My next adventure was paddling down the length of the temporary lake created by the flooding of the karst sinkholes. Two years ago a friend told me this was possible, and last year another friend and I did it, enjoying the exploration. Others heard about it, and wanted to try it too. So quite a group of us headed off the other day for a short explore!
It was a mixed group of canoes and kayaks, and we started down the lake from the sideroad. Most of the year this is a little stream among tall grasses, perhaps 4 feet wide; my buddies were surprised at the size of the temporary lake, flooding far out into the trees.
We paddled down the course of the stream until we were over the main cluster of sinkholes. Some of these guys (they were all guys) haven't been here in the summer to see the contrast, so we're going to have to organize a follow-up walk. But based on my experience coming in all seasons, I estimate that the main cluster of sinkholes is 20-25 feet below us at this point.
The final sinkhole of the main group is beneath me here, as I paddle toward the gap which takes us into another corner of the flooded lake. This is the 'perched pond' which in summer sits 18 feet above the sinkholes, but is unconnected to them. Remarkably, it gets recharged each spring during this flood.
Here two of the kayaks emerge from the lake over the sinkholes behind me, to paddle across the pond - though at this time of year it's all one waterbody.
Then we paddled across the old fence line and out into the flooded old field to the south. There are two large sinkholes here too, approximately beneath that red kayak, though they only have tiny streams draining into them (except for now!).
We managed a short paddle down the stream channel beyond this before it became too narrow and we had to turn around - but I liked the startling reflection of these old willows!
Then it was back across the old fencerow. Here I'm floating about 4-5 feet above the trail you can walk during the summer.
In the pond area you could convince yourself that you are on a remote lake in northern Ontario! Most of the time we were out of sight of signs of civilization.
Then it was back through the gap onto the main area of the flooded lake. As you paddle through the gap you can easily touch the bottom with your paddle, but out in the lake you certainly can't.

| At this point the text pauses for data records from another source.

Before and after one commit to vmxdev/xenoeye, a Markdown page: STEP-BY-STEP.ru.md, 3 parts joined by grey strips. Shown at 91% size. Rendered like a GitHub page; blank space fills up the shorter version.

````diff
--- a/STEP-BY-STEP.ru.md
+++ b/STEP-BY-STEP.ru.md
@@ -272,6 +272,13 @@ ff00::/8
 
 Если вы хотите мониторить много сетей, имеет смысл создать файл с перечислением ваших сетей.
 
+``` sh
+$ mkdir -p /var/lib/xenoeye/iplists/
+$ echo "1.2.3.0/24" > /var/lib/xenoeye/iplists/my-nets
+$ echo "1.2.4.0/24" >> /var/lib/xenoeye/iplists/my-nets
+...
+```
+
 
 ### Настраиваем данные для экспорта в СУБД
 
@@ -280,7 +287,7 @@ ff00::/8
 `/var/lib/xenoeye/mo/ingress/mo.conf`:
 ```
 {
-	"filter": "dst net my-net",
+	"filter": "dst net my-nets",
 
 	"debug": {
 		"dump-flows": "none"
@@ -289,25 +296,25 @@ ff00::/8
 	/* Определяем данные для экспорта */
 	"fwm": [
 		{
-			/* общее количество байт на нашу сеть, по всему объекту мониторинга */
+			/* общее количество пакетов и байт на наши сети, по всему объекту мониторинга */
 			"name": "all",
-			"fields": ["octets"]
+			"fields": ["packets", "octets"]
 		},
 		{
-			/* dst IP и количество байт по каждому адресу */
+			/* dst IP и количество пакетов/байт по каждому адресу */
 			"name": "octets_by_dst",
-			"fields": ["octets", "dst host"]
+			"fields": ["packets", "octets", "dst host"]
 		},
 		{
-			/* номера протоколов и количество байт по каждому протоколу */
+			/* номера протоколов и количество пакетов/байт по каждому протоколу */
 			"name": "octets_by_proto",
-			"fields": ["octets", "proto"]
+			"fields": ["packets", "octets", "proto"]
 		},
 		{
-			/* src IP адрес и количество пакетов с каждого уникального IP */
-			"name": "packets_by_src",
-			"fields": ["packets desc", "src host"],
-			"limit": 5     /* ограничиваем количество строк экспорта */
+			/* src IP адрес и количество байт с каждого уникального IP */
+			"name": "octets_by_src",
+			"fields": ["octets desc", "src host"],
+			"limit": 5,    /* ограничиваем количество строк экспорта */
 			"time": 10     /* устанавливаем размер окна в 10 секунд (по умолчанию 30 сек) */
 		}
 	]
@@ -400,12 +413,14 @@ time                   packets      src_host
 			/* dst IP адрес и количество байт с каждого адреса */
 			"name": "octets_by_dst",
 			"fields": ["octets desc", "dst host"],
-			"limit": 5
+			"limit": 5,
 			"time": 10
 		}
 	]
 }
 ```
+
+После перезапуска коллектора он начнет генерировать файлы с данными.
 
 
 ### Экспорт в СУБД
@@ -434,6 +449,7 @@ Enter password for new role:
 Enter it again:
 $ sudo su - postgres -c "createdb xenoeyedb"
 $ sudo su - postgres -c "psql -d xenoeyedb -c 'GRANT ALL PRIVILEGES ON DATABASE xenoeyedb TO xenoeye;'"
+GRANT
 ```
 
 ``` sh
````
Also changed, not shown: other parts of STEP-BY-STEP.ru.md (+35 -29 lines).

And back to the road we went, not even an hour and a half, but I think the earliest in the year that I've ever had the canoe in the water. You can just barely see the upper curve of the bridge emerging from the water. In the summer the stream is about 6 feet down. I'll share some contrasting photos in the coming days.